>>>

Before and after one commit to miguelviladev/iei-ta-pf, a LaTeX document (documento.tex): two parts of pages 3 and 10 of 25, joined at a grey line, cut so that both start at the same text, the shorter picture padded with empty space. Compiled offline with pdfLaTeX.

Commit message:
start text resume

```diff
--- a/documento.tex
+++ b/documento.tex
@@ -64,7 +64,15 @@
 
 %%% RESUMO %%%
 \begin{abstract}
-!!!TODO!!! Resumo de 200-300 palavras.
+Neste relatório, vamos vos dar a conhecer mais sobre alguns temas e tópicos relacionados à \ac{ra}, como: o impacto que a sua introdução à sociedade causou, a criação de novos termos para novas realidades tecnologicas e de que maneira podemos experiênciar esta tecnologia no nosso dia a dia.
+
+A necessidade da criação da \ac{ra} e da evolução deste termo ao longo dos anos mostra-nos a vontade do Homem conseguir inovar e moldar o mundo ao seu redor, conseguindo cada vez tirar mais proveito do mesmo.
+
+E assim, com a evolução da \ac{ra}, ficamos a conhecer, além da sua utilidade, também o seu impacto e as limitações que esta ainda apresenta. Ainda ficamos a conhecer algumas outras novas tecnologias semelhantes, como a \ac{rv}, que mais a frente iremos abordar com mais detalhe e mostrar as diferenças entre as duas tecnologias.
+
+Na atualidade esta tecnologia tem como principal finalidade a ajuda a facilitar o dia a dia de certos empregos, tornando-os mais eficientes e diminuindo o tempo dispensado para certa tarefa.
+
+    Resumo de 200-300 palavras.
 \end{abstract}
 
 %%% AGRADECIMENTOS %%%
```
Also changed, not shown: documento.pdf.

<<<
>>>

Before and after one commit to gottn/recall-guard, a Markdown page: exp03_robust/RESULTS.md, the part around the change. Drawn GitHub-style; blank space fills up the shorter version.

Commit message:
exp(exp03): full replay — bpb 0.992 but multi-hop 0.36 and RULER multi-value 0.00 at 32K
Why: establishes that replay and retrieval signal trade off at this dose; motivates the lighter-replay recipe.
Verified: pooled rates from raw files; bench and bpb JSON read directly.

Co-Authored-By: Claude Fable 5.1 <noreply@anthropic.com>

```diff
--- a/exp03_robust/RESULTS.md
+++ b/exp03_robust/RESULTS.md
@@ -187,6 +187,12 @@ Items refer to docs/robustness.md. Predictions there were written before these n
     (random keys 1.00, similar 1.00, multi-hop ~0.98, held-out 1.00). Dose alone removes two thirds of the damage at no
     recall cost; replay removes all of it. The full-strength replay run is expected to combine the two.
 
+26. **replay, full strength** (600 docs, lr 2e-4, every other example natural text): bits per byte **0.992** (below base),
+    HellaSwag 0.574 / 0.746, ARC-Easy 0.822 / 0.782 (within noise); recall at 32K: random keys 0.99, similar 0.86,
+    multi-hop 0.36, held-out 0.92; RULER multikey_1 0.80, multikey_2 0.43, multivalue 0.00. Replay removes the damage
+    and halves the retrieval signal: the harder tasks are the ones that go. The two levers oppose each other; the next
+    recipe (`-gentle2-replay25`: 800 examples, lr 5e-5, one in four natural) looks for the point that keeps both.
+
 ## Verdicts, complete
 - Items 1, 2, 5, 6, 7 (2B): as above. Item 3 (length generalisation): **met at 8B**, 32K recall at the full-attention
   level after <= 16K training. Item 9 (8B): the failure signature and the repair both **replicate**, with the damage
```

<<<
>>>

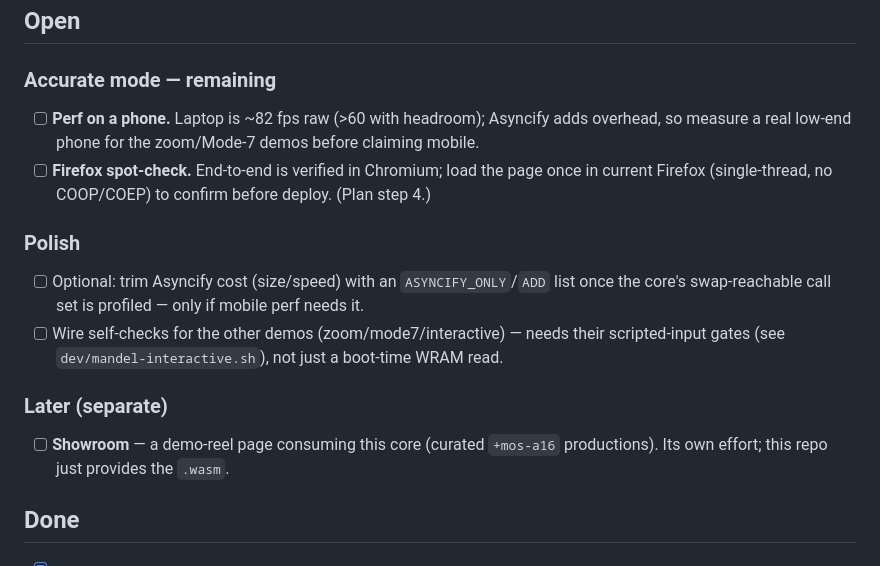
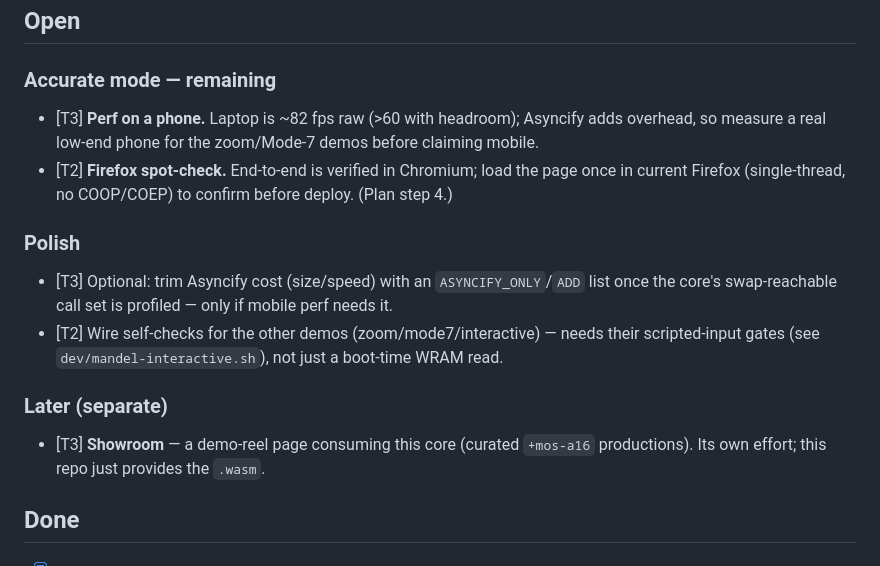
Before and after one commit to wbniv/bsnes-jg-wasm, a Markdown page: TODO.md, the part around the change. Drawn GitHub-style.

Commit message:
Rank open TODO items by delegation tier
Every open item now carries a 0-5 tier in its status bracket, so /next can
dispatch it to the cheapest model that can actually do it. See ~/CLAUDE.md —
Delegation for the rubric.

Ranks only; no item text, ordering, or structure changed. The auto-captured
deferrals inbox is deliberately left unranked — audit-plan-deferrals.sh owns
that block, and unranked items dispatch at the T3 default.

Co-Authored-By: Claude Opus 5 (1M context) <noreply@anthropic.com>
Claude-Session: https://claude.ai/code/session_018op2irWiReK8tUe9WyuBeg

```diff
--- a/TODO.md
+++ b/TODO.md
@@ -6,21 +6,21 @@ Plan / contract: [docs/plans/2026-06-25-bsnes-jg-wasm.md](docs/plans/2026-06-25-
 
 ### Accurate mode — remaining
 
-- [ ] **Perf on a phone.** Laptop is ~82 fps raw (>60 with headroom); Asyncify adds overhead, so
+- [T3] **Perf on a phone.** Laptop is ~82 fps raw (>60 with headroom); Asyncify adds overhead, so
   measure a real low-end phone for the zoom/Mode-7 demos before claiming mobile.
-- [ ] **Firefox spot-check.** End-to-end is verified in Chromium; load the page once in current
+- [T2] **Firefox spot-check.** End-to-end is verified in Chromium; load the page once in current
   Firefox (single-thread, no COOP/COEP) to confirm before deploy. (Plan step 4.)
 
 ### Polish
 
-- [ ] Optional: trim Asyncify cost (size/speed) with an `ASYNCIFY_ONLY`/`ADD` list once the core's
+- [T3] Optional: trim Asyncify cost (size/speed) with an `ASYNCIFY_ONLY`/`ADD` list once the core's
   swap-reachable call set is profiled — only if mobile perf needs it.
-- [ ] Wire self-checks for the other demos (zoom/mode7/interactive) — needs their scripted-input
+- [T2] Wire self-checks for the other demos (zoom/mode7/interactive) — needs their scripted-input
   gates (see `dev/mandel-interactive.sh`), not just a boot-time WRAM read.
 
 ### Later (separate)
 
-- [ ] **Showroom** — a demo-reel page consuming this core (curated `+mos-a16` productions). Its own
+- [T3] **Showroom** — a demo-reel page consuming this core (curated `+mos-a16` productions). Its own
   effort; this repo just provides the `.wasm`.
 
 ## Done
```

<<<

» **What the exercise asks**:
How many lines of the material contain the string "wasm"? Answer with that number alone.

» **Exercise response**:
3